▶ _Task goal_:
Check every line below for the word "Physical" and show those that hold it.
Task input Start Marker
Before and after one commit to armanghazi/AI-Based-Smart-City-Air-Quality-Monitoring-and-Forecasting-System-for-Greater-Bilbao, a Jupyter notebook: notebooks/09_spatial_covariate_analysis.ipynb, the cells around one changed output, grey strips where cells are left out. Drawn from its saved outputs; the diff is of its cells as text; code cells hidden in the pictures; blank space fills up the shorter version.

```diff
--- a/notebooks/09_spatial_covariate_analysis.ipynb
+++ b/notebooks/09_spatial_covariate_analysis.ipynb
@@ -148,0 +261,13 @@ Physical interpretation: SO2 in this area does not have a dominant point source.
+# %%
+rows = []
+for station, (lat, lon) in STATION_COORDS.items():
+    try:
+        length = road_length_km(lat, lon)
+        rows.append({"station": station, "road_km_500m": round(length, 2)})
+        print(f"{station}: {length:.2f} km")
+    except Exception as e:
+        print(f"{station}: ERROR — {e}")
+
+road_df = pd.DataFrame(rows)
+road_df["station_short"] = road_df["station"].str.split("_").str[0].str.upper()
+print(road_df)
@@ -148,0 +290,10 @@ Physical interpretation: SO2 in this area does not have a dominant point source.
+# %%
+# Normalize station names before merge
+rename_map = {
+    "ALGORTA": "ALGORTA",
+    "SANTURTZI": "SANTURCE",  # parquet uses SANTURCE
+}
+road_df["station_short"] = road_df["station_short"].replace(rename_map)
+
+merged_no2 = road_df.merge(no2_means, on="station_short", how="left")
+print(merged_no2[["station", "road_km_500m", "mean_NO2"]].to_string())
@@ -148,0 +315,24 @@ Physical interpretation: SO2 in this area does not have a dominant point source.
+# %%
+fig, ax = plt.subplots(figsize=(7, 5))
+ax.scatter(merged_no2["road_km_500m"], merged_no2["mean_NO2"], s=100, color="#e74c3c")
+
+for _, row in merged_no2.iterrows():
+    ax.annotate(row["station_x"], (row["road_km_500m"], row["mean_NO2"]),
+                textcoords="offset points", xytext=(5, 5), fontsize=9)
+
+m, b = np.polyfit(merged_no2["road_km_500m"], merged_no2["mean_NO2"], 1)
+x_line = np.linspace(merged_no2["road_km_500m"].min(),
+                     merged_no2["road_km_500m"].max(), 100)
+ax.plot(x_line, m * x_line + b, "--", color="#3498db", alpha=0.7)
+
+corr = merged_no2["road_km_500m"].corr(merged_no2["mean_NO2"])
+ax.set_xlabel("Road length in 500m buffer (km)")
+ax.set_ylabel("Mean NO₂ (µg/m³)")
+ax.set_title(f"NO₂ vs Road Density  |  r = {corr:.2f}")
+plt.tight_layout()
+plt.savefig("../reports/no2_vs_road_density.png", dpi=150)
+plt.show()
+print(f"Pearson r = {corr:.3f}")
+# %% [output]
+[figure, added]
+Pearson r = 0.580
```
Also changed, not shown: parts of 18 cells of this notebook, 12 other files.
Task input End Marker
Task input Start Marker
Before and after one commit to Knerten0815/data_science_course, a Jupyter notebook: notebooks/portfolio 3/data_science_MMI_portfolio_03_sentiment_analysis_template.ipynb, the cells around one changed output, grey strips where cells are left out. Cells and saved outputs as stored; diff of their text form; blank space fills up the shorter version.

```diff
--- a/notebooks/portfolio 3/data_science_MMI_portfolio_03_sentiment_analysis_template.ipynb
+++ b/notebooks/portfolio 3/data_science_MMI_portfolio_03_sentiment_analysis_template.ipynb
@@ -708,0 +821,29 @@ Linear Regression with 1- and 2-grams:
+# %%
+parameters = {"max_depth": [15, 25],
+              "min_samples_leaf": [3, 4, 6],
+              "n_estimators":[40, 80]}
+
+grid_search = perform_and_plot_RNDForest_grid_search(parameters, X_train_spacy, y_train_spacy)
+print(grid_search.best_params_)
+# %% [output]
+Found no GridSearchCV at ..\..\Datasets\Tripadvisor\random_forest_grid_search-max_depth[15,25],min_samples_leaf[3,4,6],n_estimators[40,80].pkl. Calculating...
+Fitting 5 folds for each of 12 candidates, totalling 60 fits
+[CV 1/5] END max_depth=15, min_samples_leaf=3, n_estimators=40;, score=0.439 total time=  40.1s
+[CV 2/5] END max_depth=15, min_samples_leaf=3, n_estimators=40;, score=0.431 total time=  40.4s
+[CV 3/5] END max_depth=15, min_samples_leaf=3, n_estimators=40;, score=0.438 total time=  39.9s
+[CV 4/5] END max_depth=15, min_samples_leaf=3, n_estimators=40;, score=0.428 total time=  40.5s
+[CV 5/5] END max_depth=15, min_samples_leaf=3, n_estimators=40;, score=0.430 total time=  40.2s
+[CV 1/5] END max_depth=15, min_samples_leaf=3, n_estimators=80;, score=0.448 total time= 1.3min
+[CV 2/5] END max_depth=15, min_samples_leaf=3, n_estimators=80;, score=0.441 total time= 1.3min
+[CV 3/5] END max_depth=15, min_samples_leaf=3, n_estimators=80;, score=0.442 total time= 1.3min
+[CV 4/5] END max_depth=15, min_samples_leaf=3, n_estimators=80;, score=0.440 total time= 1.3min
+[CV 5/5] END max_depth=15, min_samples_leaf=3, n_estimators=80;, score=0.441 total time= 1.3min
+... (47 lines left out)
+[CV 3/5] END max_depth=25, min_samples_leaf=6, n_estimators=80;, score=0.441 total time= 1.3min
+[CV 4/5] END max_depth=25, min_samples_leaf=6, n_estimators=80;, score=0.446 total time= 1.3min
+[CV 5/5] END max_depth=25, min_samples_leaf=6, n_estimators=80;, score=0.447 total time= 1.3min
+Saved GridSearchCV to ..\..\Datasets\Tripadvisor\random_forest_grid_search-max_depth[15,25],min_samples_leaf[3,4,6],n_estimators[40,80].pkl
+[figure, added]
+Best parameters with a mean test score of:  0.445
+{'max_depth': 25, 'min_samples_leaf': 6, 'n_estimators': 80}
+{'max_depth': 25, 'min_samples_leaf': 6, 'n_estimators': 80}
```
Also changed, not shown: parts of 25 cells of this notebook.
Task input End Marker
▶ _Solution for this task_:
@@ -148,0 +261,13 @@ Physical interpretation: SO2 in this area does not have a dominant point source.
@@ -148,0 +290,10 @@ Physical interpretation: SO2 in this area does not have a dominant point source.
@@ -148,0 +315,24 @@ Physical interpretation: SO2 in this area does not have a dominant point source.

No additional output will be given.